"Real projects for real clients help our students make real connections to what they can do with engineering," states Livesay. "The team that worked with Daniel really exemplifies what we're striving for in design: creative solutions and lots of hard work that enable our students to have a strong, positive impact on the lives of people in our community."

Trying Out Prosthesis: Daniel Wilson, 8, from Rockville, Indiana, uses the prosthetic device that was specially designed for him by Rose-Hulman Institute of Technology 2012 biomedical engineering graduates Mark Calhoun (left) and Jacob Price.
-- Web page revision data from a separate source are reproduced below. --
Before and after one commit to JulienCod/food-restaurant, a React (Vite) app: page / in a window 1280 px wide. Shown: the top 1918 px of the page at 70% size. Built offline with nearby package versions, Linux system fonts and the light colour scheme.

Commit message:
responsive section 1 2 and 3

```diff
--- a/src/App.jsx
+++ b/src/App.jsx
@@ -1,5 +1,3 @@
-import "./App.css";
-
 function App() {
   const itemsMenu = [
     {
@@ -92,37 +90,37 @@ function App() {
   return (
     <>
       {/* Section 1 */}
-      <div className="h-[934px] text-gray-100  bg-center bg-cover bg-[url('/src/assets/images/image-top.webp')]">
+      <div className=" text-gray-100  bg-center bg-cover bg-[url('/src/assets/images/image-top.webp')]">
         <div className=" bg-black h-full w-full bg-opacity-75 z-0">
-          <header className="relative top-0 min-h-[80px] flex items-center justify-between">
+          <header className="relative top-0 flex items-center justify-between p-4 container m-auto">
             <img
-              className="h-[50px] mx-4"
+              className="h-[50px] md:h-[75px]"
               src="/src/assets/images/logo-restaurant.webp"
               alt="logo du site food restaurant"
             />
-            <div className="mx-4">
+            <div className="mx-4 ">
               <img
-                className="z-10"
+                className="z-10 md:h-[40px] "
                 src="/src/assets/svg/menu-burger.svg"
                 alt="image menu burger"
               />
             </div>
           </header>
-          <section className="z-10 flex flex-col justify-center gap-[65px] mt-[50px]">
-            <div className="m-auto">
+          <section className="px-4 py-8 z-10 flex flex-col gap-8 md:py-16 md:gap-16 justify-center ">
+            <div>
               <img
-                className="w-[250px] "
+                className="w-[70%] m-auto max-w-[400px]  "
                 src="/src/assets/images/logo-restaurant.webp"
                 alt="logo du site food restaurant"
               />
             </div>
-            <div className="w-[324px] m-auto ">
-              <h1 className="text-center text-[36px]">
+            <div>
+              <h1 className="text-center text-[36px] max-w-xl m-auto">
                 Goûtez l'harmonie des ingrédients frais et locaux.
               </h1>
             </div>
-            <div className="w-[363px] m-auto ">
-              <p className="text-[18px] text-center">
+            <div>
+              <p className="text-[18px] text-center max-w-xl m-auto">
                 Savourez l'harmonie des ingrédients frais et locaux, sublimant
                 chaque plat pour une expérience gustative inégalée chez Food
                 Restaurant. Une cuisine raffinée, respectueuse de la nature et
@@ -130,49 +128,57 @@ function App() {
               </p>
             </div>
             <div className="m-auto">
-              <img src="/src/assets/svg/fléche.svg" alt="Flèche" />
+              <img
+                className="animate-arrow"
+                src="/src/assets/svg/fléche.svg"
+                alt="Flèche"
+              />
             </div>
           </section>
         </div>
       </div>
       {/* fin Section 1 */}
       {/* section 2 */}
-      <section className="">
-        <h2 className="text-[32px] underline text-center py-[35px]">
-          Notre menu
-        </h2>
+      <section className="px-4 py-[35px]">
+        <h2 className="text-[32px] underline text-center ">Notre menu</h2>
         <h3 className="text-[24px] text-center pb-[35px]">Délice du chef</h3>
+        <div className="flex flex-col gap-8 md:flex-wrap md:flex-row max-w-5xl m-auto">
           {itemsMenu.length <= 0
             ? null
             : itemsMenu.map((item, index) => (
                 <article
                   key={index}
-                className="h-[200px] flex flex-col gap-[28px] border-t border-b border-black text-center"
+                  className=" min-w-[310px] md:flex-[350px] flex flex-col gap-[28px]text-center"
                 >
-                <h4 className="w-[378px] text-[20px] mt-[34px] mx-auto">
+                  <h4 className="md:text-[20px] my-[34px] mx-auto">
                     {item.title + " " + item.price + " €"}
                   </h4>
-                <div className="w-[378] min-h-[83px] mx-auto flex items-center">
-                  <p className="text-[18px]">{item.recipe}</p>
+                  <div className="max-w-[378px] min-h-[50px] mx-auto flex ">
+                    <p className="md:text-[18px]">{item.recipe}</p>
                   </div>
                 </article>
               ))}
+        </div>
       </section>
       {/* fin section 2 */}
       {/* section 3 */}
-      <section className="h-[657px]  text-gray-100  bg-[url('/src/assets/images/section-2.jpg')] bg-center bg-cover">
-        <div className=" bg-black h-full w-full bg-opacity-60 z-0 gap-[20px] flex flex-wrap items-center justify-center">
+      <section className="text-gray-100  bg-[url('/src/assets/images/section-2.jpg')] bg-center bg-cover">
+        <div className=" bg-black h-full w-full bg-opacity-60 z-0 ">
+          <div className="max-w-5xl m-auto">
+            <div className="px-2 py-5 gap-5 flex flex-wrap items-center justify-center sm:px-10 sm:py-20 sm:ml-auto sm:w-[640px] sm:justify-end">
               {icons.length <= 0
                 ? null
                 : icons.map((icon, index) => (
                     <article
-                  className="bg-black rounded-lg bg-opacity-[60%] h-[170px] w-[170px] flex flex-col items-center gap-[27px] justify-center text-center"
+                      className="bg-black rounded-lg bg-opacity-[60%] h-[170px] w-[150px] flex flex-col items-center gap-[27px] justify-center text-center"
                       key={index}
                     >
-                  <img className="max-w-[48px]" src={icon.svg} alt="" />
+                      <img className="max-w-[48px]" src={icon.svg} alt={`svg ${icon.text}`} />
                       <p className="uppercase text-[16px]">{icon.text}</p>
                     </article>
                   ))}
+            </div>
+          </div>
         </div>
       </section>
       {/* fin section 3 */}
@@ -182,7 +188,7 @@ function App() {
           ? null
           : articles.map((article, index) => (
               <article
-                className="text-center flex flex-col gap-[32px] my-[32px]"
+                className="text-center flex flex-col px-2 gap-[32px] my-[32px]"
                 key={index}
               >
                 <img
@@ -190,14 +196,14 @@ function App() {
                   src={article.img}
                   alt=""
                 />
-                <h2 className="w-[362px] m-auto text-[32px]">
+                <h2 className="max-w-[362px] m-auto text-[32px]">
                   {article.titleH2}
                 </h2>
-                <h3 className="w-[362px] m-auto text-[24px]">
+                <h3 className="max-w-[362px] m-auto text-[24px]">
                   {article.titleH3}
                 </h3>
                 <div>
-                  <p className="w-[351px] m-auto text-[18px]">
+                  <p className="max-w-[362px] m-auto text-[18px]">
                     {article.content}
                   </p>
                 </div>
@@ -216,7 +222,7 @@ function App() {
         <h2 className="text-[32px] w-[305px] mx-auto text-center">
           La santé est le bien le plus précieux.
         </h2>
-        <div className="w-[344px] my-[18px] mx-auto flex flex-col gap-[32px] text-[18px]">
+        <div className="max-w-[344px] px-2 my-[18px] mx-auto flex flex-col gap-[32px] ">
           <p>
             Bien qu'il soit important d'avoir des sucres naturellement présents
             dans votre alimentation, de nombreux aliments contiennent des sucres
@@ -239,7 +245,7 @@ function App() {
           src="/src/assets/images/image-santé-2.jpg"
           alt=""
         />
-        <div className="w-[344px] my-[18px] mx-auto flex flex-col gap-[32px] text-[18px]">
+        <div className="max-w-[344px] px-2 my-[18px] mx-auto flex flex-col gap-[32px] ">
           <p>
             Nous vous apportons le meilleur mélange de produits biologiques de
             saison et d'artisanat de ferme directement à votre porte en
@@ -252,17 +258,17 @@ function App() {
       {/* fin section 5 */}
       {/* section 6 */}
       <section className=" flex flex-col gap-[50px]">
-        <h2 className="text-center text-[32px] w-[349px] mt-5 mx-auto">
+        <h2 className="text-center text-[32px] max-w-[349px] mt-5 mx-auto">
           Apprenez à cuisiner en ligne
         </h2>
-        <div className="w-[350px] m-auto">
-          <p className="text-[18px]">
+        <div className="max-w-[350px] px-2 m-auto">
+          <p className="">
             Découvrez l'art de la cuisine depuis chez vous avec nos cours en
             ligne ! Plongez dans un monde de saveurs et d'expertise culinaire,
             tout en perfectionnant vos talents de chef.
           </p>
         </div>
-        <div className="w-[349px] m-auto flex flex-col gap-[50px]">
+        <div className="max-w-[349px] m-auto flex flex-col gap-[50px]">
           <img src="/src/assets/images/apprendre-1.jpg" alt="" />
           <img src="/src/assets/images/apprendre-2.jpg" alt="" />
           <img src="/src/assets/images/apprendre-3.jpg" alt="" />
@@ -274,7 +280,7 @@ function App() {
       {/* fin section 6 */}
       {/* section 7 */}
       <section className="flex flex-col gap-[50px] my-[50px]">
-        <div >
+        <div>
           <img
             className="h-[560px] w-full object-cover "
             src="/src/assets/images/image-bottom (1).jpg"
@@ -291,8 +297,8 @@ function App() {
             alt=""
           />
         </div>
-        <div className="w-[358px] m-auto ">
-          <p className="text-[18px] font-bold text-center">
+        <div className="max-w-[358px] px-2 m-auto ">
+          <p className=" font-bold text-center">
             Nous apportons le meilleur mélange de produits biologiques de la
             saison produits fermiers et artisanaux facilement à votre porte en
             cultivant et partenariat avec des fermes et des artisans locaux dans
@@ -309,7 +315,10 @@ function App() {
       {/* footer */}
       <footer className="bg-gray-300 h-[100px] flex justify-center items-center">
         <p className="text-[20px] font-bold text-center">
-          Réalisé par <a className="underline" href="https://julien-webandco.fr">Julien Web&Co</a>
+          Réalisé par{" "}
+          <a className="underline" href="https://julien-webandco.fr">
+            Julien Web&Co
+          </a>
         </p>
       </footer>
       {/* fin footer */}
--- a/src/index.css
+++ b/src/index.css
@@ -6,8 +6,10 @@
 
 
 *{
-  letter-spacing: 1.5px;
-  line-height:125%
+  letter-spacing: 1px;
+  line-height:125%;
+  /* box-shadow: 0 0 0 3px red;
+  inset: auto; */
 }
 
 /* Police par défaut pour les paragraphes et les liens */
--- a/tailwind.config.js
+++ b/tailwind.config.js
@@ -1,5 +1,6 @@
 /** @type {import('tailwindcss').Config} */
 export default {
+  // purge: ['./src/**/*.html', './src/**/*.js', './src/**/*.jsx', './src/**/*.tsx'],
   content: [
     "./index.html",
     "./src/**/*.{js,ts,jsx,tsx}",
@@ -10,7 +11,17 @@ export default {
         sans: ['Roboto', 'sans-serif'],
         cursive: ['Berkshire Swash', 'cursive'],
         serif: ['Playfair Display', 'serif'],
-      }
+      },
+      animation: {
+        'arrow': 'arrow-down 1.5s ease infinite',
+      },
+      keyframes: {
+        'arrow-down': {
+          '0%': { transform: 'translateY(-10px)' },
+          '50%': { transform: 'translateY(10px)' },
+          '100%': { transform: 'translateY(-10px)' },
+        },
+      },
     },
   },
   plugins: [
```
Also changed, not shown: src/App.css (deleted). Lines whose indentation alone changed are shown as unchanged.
Dee adds, "Design projects let our students use all of the skills in their 'toolbox': professionalism, creativity, technical knowledge, interpersonal and communication skills, independent time management skills, hands-on building, and technical documentation skills. These are incredible learning opportunities for our students."

Siemens PLM Software provided Rose-Hulman a $27.8 million in-kind software grant last year to provide the college and its students with the latest advanced hands-on training tools to lead the next generation of engineers for innovative, high-tech careers. The software is being used by students to develop cutting-edge technology in classrooms, laboratories, and advanced transportation competition teams.

"At Rose-Hulman, students work with the latest software and simulation programs from Siemens PLM Software to create a lot of exciting projects," states Boswell.

Daniel's story has spread across the internet from Scientific American to FastCompany.